I mentioned yesterday that Dan Choi had been dismissed from the army after publicly outing himself on National Television. Last night, the Rachel Maddow show - which is my only source of news outside my LiveJournal friendspage - had Dan back on to talk about his dismissal.
The segment opens with information about another gay soldier - 2nd Lt. Sandy Tsao
- who outed herself in January, and at the same time wrote to the newly inaugurated President to tell him of her situation. This week, he replied. With a handwritten note, the contents of which read:
Sandy - Thanks for the wonderful and thoughtful letter. It is because of outstanding Americans like you that I committed to changing our current policy. Although it will take some time to complete (partly because it needs Congressional action) I intend to fulfill my commitment! — Barack Obama.
This isn't action. It's not initiation of procedures. It's just a promise and some words. But I'm going to take this as a good sign, that a particularly busy man thinks this fight is a worthy one and that he intends to join it. If in a year's time I've seen nothing except
yes, I'll get to you gays after I've sorted out the economy and the wars no really this time
, I may or may not decide to admit to disappointment. Right now, though, a re-affirmation of his commitment is a good sign to me.
As is his charming misspelling of the word 'fulfil' - a deliberate ploy to get us to like him more because of perceived foibles? I bet FOX think so!
So that's good news. Anyway, what Lts Choi and Tsao* have done is, as I mentioned in comments in the last post, effectively martyred their careers for values they feel strongly enough about. Both knew they would probably lose their jobs, and both decided the principle of not having to lie about who they are more important than obeying that one rule - which Choi says goes against his oath as a West Point alumni -
to follow and execute every order unless it was immoral, unethical or illegal.
), because the DADT policy is all three. So they came out, and did so publicly, so that the consequences of this outing could also be public. Unless people see and talk about the effects of the current policy, it can't be overhauled.wickedtrue
pointed out in comments that the response of the National Guard in dismissing Lt. Choi was the only response they could give - this is the law and they have to obey it. A possible response would be to take Choi's words back at them: they only have to obey it if it's not immoral, unethical or illegal, so someone involved in the decision process that led to Choi's dismissal must have decided it wasn't. But as Joe Stestak pointed out to Rachel, the US Government in particular has to tread really carefully
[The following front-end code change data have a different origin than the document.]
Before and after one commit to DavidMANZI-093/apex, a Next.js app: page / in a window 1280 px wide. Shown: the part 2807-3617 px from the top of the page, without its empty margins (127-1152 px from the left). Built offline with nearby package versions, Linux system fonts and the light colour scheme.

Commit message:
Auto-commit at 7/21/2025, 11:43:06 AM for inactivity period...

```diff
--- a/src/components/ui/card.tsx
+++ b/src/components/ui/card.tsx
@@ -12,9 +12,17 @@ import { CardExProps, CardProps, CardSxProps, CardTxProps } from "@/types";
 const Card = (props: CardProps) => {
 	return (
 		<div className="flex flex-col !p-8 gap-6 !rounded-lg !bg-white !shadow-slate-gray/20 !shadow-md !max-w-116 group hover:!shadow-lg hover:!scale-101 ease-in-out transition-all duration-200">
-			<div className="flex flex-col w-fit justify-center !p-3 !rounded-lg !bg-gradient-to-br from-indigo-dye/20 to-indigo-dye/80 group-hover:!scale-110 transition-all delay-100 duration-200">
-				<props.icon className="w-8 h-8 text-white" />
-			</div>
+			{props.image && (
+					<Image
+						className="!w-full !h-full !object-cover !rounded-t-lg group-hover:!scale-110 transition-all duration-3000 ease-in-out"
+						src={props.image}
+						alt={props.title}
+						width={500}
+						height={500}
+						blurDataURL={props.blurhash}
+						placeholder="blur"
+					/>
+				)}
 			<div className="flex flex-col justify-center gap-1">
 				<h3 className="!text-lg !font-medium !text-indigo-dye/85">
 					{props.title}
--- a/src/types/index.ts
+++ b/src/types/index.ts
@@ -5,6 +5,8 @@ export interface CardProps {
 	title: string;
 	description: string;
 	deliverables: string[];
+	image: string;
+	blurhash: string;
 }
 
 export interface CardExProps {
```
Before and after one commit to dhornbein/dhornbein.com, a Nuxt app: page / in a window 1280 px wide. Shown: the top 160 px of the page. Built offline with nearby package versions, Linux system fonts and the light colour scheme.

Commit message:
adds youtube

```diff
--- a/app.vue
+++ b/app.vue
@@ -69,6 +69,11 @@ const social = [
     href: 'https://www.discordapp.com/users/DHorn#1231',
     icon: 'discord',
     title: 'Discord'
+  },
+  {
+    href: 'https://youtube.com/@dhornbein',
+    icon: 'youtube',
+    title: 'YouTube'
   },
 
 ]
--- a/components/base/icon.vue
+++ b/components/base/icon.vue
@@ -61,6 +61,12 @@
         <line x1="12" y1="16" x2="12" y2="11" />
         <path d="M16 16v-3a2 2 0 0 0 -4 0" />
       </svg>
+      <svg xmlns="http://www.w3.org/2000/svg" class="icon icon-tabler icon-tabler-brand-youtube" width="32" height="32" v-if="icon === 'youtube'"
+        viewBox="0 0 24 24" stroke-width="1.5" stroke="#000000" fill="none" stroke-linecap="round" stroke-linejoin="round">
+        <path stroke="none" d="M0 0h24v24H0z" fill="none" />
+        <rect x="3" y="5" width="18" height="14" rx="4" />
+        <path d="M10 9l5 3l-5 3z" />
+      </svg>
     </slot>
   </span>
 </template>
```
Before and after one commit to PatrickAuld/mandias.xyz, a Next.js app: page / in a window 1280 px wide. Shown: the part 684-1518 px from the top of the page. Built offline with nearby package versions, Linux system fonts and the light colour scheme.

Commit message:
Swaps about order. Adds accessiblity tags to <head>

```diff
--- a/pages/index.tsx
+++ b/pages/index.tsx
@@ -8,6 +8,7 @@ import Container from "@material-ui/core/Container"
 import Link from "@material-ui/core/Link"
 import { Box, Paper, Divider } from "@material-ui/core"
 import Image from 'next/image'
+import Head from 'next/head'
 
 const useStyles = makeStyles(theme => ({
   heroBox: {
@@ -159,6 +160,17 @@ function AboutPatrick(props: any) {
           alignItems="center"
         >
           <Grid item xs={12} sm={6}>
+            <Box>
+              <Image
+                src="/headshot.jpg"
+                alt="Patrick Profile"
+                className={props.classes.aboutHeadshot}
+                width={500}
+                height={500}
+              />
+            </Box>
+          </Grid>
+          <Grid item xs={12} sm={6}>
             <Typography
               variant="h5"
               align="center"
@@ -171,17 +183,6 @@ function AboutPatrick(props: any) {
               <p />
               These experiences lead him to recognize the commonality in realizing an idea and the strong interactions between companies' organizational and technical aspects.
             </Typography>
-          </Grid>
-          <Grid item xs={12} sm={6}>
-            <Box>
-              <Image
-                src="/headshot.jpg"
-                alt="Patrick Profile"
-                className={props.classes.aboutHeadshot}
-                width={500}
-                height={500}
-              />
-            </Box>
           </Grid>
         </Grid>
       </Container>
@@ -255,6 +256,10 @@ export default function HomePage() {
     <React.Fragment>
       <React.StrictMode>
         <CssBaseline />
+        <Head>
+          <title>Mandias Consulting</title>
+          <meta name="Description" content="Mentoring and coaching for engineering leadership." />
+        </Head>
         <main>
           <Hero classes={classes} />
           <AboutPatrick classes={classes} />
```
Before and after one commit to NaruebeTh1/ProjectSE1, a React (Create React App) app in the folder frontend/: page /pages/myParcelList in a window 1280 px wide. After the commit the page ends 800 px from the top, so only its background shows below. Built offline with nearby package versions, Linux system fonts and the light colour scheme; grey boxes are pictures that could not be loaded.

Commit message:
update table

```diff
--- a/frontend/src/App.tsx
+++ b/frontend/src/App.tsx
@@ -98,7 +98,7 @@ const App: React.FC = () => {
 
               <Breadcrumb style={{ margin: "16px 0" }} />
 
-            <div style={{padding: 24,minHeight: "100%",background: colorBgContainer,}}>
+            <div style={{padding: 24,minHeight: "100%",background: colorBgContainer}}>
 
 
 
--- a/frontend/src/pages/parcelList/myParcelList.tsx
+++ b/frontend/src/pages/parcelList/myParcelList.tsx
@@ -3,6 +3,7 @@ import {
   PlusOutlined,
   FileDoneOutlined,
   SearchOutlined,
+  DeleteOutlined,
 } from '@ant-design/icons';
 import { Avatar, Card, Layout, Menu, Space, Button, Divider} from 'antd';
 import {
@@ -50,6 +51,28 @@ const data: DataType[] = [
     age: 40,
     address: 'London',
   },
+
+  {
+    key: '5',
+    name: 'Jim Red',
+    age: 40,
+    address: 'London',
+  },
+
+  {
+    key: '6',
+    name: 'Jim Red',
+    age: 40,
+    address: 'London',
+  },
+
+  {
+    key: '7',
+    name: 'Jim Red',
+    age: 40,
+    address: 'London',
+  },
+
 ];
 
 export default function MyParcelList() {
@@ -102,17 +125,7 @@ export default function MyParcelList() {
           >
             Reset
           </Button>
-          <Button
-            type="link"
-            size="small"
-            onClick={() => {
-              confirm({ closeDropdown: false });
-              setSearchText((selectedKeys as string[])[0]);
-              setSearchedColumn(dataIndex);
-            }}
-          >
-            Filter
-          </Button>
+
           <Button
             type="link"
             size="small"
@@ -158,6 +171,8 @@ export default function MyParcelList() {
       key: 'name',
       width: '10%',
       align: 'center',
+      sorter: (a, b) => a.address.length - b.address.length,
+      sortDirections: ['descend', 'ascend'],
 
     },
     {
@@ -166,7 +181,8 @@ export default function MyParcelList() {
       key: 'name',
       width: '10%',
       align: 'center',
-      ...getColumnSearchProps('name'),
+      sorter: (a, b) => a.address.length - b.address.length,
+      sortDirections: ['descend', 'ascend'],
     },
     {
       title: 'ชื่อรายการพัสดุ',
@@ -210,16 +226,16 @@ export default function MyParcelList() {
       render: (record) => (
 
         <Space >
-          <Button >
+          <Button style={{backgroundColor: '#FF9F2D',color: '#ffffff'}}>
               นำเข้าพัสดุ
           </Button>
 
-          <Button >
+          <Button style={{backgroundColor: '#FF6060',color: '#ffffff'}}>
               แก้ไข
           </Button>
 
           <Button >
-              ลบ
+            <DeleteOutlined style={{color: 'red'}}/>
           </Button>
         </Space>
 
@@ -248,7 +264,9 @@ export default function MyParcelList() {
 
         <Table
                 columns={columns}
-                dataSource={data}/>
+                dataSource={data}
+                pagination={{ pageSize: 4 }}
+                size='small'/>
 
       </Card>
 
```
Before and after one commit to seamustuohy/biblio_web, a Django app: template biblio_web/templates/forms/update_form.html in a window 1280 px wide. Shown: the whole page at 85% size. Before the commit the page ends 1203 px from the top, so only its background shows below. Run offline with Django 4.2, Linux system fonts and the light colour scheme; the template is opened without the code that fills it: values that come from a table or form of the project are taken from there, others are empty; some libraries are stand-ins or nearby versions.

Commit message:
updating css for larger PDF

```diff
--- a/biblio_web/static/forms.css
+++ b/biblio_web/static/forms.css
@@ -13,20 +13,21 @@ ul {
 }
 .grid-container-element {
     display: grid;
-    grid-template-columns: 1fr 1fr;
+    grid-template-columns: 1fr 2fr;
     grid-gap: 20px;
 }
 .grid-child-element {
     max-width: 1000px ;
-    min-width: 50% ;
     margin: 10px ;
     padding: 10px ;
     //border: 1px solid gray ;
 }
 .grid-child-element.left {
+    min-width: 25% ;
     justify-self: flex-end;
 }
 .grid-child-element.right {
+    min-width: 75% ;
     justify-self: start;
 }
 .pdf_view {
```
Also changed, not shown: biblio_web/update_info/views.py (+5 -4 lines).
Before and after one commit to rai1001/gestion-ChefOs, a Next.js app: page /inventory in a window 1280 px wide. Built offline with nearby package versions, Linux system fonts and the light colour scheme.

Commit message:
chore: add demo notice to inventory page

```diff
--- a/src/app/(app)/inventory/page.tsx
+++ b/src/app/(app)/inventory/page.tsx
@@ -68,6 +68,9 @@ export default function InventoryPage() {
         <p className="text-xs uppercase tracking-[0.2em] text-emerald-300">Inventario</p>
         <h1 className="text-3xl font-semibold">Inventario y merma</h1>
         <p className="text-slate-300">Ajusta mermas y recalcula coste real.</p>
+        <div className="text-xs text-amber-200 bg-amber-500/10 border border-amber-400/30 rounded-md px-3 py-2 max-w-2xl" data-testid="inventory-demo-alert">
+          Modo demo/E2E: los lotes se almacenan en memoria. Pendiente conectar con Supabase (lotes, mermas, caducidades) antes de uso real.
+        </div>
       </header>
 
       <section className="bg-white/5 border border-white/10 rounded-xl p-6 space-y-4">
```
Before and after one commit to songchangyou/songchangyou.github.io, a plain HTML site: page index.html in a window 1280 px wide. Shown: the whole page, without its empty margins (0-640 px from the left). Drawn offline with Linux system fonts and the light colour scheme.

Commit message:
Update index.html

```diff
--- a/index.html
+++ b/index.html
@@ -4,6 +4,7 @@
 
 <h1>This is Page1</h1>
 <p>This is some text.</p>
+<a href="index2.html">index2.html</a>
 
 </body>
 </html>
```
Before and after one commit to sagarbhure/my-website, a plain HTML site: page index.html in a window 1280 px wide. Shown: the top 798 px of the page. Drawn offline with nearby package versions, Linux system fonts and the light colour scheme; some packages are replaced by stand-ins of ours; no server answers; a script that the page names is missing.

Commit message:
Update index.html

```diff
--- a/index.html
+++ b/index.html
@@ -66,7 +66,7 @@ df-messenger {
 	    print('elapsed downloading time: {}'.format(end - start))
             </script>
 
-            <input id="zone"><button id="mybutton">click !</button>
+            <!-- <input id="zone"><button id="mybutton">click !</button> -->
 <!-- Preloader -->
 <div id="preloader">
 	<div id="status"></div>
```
right now in terms of picking and choosing which laws to follow. The last administration did that, and those of us lefties who care about American politics would really rather they hadn't. So the dismissals need to happen in order for people to realise that they shouldn't
happen, and in that light what needs to happen now is discussion, which we can hope will be followed by action.
I realise that I'm preaching to the choir here; I think I have more queer people and allies reading this than I have feminists and allies, but I wanted it said anyway, because it's better to say it than to not say it; enforced silence means forcing someone to lie by omission. van
's comment has also inspired me to link to this old post on Shakesville: Take My Arm, My Love
Spend an entire week pretending that you're not a couple. Don't write a check from a joint bank account. Hide all the photographs in your home and office which would identify you as a couple. Take off your wedding rings. Touch each other, and talk to each other, in public, in ways that could only be interpreted as you being "friends". Refer to yourself only in the singular "I", never in the "we". When you go to work on Monday, if you spent time together on the weekend, include only information which would indicate that you went somewhere with a friend, rather than your life-mate. If someone comes to stay with you, sleep in separate beds. Go intentionally into the closet as a couple. For a week.
My life involves a certain amount of self-editing. Every time I mention my girlfriend in conversation (which is often, I'm a 'relate anecdotes from my life' kind of person), I have to make a conscious decision
to decide how to refer to her. Usually, yes, she's my 'girlfriend', but there's also 'partner' and 'friend' in circumstances where I just don't want to deal with the potential reaction. When I'm with her, every PDA is a political statement. Every hand-holding, every kiss, every hug. I'm aware, all the time, that most people who sees us is going to see lesbians first, lovers second (a close second, sure, but still). I'm as out as anyone, but I still (feel like I) have to be careful.
I can't even imagine the pain of having to keep up the pretence every minute of every day on pain of losing my job. And that's why this matters to me.
*is that the correct way to refer to them? Or should it be "Lt. Choi and 2nd Lt. Tsao?"